In two deftly staged photos, Nicole Houff uses dolls to suggest Barbie's "Dirty Laundry" and her limited, albeit glamorous, 1960s-era career as an airline stewardess. In the 1970s a Los Angeles performance-art duo, the Waitresses, cheerfully mocked their sometimes-jobs with impromptu performances as "Wonder Waitresses" in local coffee shops, hilariously documented in period photos. In a set of nine photos, Barbara Kruger recast the Victorian-era admonishment, "Children should be seen and not heard," as a feminist manifesto: "We will no longer be seen and not heard."

Traditional women's crafts are smartly updated in knit-and-felt running shoes by Nina Braun, a Berlin-based Italian artist; videos starring thumb-sized knit characters (Paul Bunyan, Santa, squid sushi) by Chicago-artist Anna Hrachovec; bizarre shower curtains featuring ominous bunnies by Hyein Lee; clever feminist wallpaper by Jennifer Camper; and a chandeliered installation that Minneapolis artist Rachel Girard designed to house her spooky ceramic-headed rabbit dolls.

And then there's "Maiden Voyage," a mysterious film in which a pair of Korean-American artists, Katherine Behar and Marianne M. Kim (performing under the pseudonym Disorientalism), disguise themselves as Indian maidens tracking the Land O'Lakes princess who turns out to be a casino diva in a limo.

Surprises abound throughout this endlessly engaging show. All visitors should test out what it feels like to be a stereotypical stiletto-wearing woman by literally walking a few feet in her shoes. Cheri Gaulke, a Los Angeles-based MCAD grad, has assembled a wall display of red spiked heels sized from women's 5 to men's 14½ that visitors may try on while watching a video of people tripping about in them on Hollywood Boulevard.

If you're not a stiletto regular, it's harder than you might think.

Wonder Women

When: 11 a.m.-7 p.m. Tue.-Sat. Ends Feb. 14.

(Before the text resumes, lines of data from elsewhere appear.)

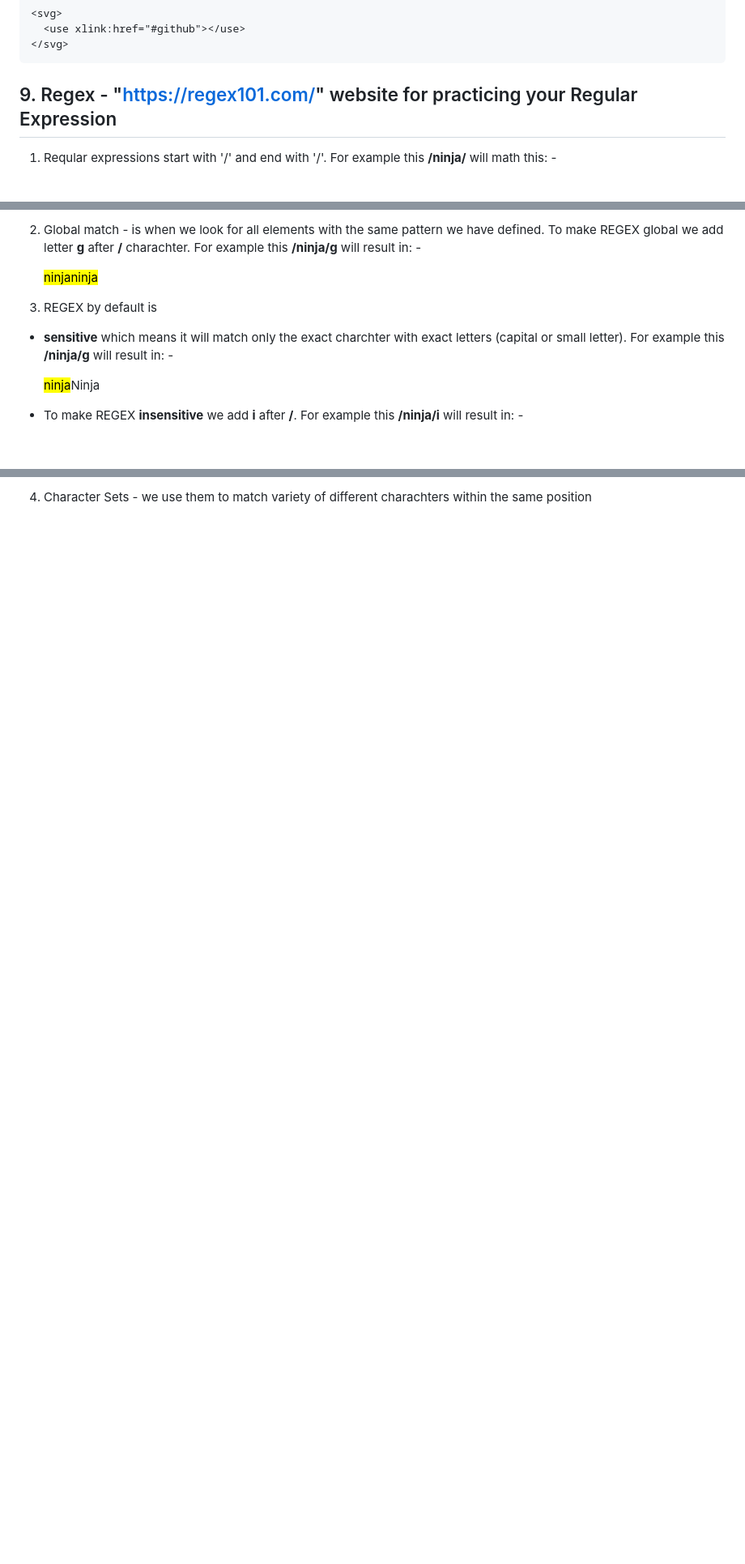
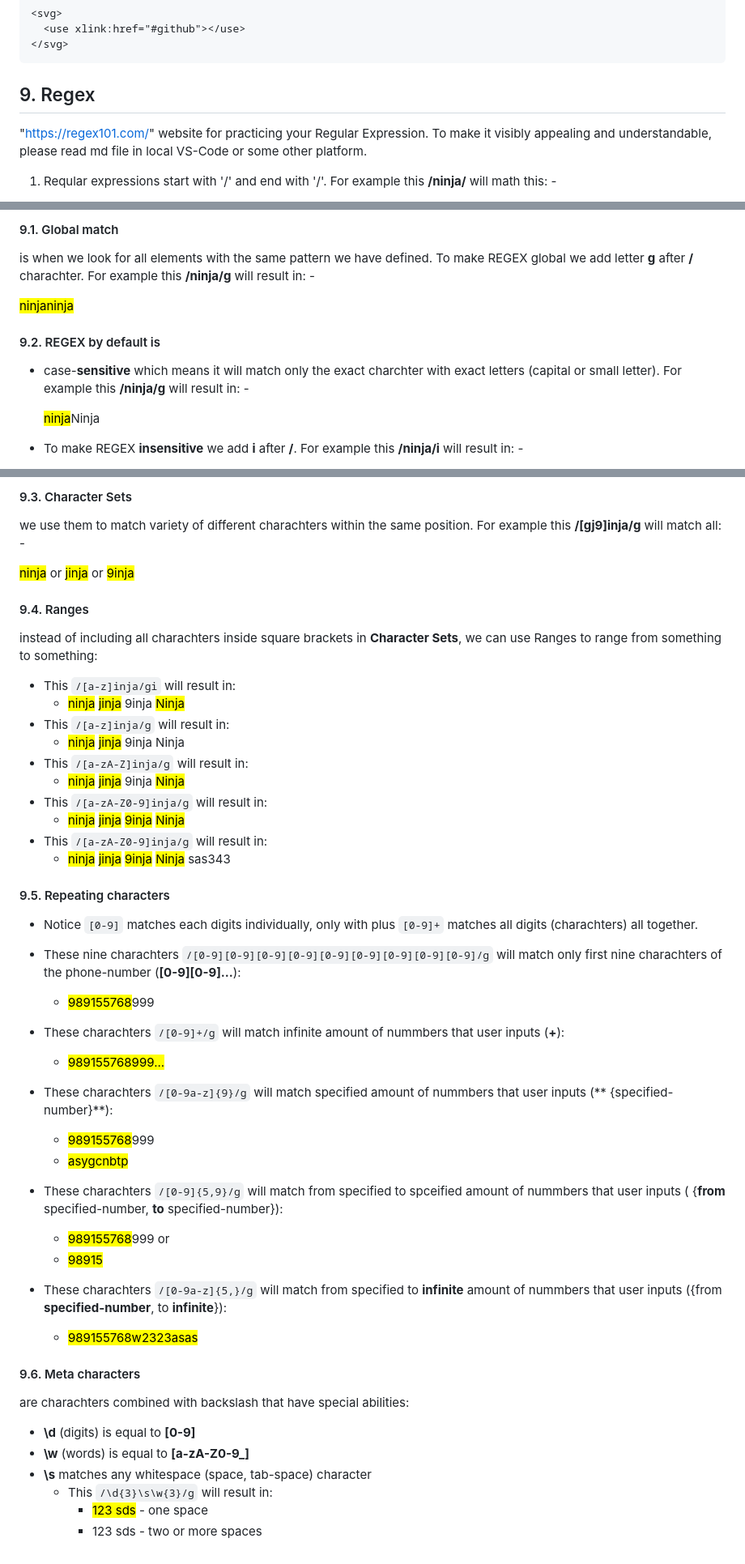
Before and after one commit to islom2202/single-page-developer-portfolio, a Markdown page: README.md, 3 parts joined by grey strips. Shown at 81% size. Drawn GitHub-style; blank space fills up the shorter version.

Commit message:
added definition of meta charachters

```diff
--- a/README.md
+++ b/README.md
@@ -115,6 +117,7 @@ $font-sizes: (
   <use xlink:href="#github"></use>
 </svg>
 ~~~
-## 9. Regex - "https://regex101.com/" website for practicing your Regular Expression
+## 9. Regex
+ "https://regex101.com/" website for practicing your Regular Expression. To make it visibly appealing and understandable, please read md file in local VS-Code or some other platform.
 1. Reqular expressions start with '/' and end with '/'. For example this **/ninja/** will math this:
 -<p>
@@ -122,12 +125,13 @@ $font-sizes: (
 </p>
 
-2. Global match - is when we look for all elements with the same pattern we have defined. To make REGEX global we add letter **g** after **/** charachter. For example this **/ninja/g** will result in:
+#### 9.1. Global match
+ is when we look for all elements with the same pattern we have defined. To make REGEX global we add letter **g** after **/** charachter. For example this **/ninja/g** will result in:
 -<p>
 <mark>ninja</mark><mark>ninja</mark>
 </p>
 
-3. REGEX by default is
-- **sensitive** which means it will match only the exact charchter with exact letters (capital or small letter). For example this **/ninja/g** will result in:
+#### 9.2. REGEX by default is
+- case-**sensitive** which means it will match only the exact charchter with exact letters (capital or small letter). For example this **/ninja/g** will result in:
 -<p>
 <mark>ninja</mark>Ninja
 </p>
@@ -143,3 +147,61 @@ $font-sizes: (
 </p>
 
-4. Character Sets - we use them to match variety of different charachters within the same position
+#### 9.3. Character Sets
+ we use them to match variety of different charachters within the same position. For example this **/[gj9]inja/g** will match all:
+-<p>
+<mark>ninja</mark> or <mark>jinja</mark> or <mark>9inja</mark>
+</p>
+
+#### 9.4. Ranges
+ instead of including all charachters inside square brackets in **Character Sets**, we can use Ranges to range from something to something:
+ - This ``/[a-z]inja/gi`` will result in:
+   - <mark>ninja</mark>
+     <mark>jinja</mark> 9inja
+     <mark>Ninja</mark>
+- This ``/[a-z]inja/g`` will result in:
+   - <mark>ninja</mark>
+     <mark>jinja</mark> 9inja Ninja
+- This ``/[a-zA-Z]inja/g`` will result in:
+   - <mark>ninja</mark>
+     <mark>jinja</mark> 9inja
+     <mark>Ninja</mark>
+- This ``/[a-zA-Z0-9]inja/g`` will result in:
+   - <mark>ninja</mark>
+     <mark>jinja</mark>
+     <mark>9inja</mark>
+     <mark>Ninja</mark>
+- This ``/[a-zA-Z0-9]inja/g`` will result in:
+   - <mark>ninja</mark>
+     <mark>jinja</mark>
+     <mark>9inja</mark>
+     <mark>Ninja</mark> sas343
+
+#### 9.5. Repeating characters
+- Notice ``[0-9]`` matches each digits individually, only with plus ``[0-9]+`` matches all digits (charachters) all together.
+- These nine charachters ``/[0-9][0-9][0-9][0-9][0-9][0-9][0-9][0-9][0-9]/g`` will match only first nine charachters of the phone-number (**[0-9][0-9]...**):
+  - <mark>989155768</mark>999
+
+- These  charachters ``/[0-9]+/g`` will match infinite amount of nummbers that user inputs (**+**):
+  - <mark>989155768999...</mark>
+
+
+- These  charachters ``/[0-9a-z]{9}/g`` will match specified amount of nummbers that user inputs (**
+{specified-number}**):
+  - <mark>989155768</mark>999
+  - <mark>asygcnbtp</mark>
+- These  charachters ``/[0-9]{5,9}/g`` will match from specified to spceified amount of nummbers that user inputs (
+{**from** specified-number, **to** specified-number}):
+  - <mark>989155768</mark>999
+  or
+  - <mark>98915</mark>
+- These  charachters ``/[0-9a-z]{5,}/g`` will match from specified to **infinite** amount of nummbers that user inputs ({from **specified-number**, to **infinite**}):
+  - <mark>989155768w2323asas</mark>
+
+#### 9.6. Meta characters
+are charachters combined with backslash that have special abilities:
+- **\d** (digits) is equal to **[0-9]**
+- **\w** (words) is equal to **[a-zA-Z0-9_]**
+- **\s** matches any whitespace (space, tab-space) character
+  - This ``/\d{3}\s\w{3}/g`` will result in:
+    - <mark>123 sds</mark> - one space
+    - 123  sds - two or more spaces
```
Also changed, not shown: other parts of README.md (+6 -4 lines).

Where: Katherine E. Nash Gallery, 405 21st Av. S., Mpls. 612-624-7530 or

Admission: Free.

Reception and fashion show: 7-10 p.m. Feb. 14, free.